Gun Control: If Not Now, When?

Rep. Elijah Cummings criticizes the GOP for its roadblocks and lack of action in the wake of mass shootings.

(The Root) — This week in the nation’s capital, 12 innocent people were massacred as a crazed gunman used a Remington 12-gauge shotgun to rain down terror upon a lobby of unsuspecting Navy yard employees who were having breakfast and beginning their day.

This is the face of freedom and Second Amendment rights in America’s “democratic” society.

Last year, after the slaughter of 20 first-graders in Newtown, Conn., it seemed that the political winds had changed. President Barack Obama called for Congress to pass stricter gun control legislation in response to what was universally condemned as an unconscionable act of domestic terror. Reasonable minds on both the left and right of the political spectrum agreed that the proliferation of guns — and semi-automatic weapons in particular — had become a metastasizing disease rapidly deteriorating the country’s social fabric and undermining its social contract.

For what is the right to life, liberty and pursuit of happiness if the right to destroy life is equally protected?

Aaron Alexis, the 34-year-old identified as the shooter in Monday’s assault, legally purchased the gun and ammunition he used in the attack.

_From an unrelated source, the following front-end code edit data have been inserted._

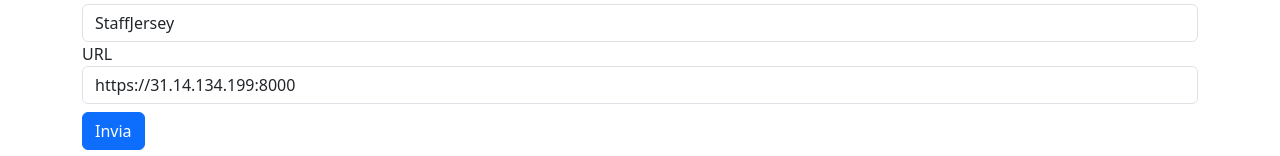
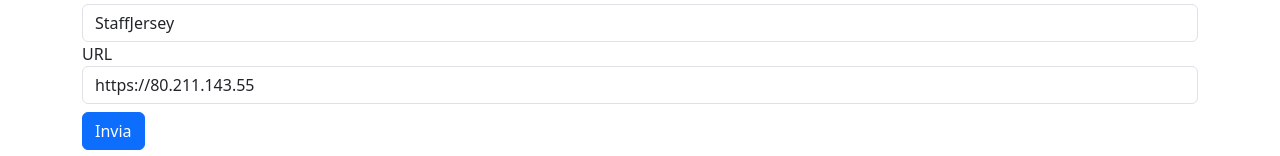
Before and after one commit to luca-morellini/dpp-browser, a React (Vite) app: page /dpp in a window 1280 px wide. Shown: the part 405-561 px from the top of the page. Built offline with nearby package versions, Linux system fonts and the light colour scheme.

Commit message:
fixed issue with cookies and added https protocol as default insted of http

```diff
--- a/src/App.jsx
+++ b/src/App.jsx
@@ -39,8 +39,8 @@ function App() {
 
   const getApiUrl = ({url, batch_code, item_code, productfamily_code, company_code}) => {
     let api_url = `${url}/browser-protocol/get_batch_details/${batch_code}/${item_code}/${productfamily_code}/${company_code}/${language}/?format=json`;
-    if (!api_url.startsWith("http://")) {
-      api_url = `http://${api_url}`;
+    if (!api_url.startsWith("https://")) {
+      api_url = `https://${api_url}`;
     }
     return api_url;
   };
--- a/src/components/Header.jsx
+++ b/src/components/Header.jsx
@@ -47,9 +47,13 @@ function Header({setLanguage}) {
   }, [selectedCountry]);
 
   function isTokenValid(token) {
-    const payload = JSON.parse(atob(token.split('.')[1])); //Token payload decode
-    const expiry = payload.exp * 1000; //Token expiry date in milliseconds
-    return Date.now() < expiry;
+    try {
+      const payload = JSON.parse(atob(token.split('.')[1])); //Token payload decode
+      const expiry = payload.exp * 1000; //Token expiry date in milliseconds
+      return Date.now() < expiry;
+    } catch (error) {
+      return false;
+    }
   }
 
   useEffect(() => {
--- a/src/components/InputForm.jsx
+++ b/src/components/InputForm.jsx
@@ -8,7 +8,7 @@ function InputForm({ getApiUrl, fetchData, lang }) {
     item_code: 'MED000X-60620-XL',
     productfamily_code: 'MED000X-60620',
     company_code: 'StaffJersey',
-    url: 'https://31.14.134.199:8000',
+    url: 'https://80.211.143.55',
   });
   const [formVisible, setFormVisible] = useState(true);
   const [btnLabel, setBtnLabel] = useState(translations[lang].qr_reader_text);
```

This was despite his having been arrested and cited for violent gun-related crimes in 2004 and 2010. Alexis was a former Navy Reserve officer with a documented history of mental illness. And the Associated Press reports that he suffered from various mental-health problems, including paranoia, sleep disorders and hearing voices. Yet Alexis gained employment with a federal contractor at the Navy yard and was apparently unimpeded in his purchase of firearms.

The cognitive dissonance inherent in these facts is what drives so many gun control advocates to cry foul on a Congress seemingly held hostage by the National Rifle Association and gun-manufacturing lobby. It simply makes no sense.

Reasonable gun control measures, like those President Obama proposed after the Newtown massacre, might have helped prevent this kind of incident. Yet even with a 54-46 bipartisan vote in the U.S. Senate in April, a watered-down background-check bill failed to meet the filibuster-proof 60-vote threshold. Even if it had, the measure was all but dead on arrival in the House of Representatives, which remains beholden to the radical, far-right wing of the Republican Party.

Though violent-crime rates have declined precipitously since the 1990s, there is one curious fact that belies the statistics: Mass shootings have occurred at an average rate of one per month since 2009. And though assault weapons are used in a minority of mass shootings, the incidents in which they are used are much deadlier.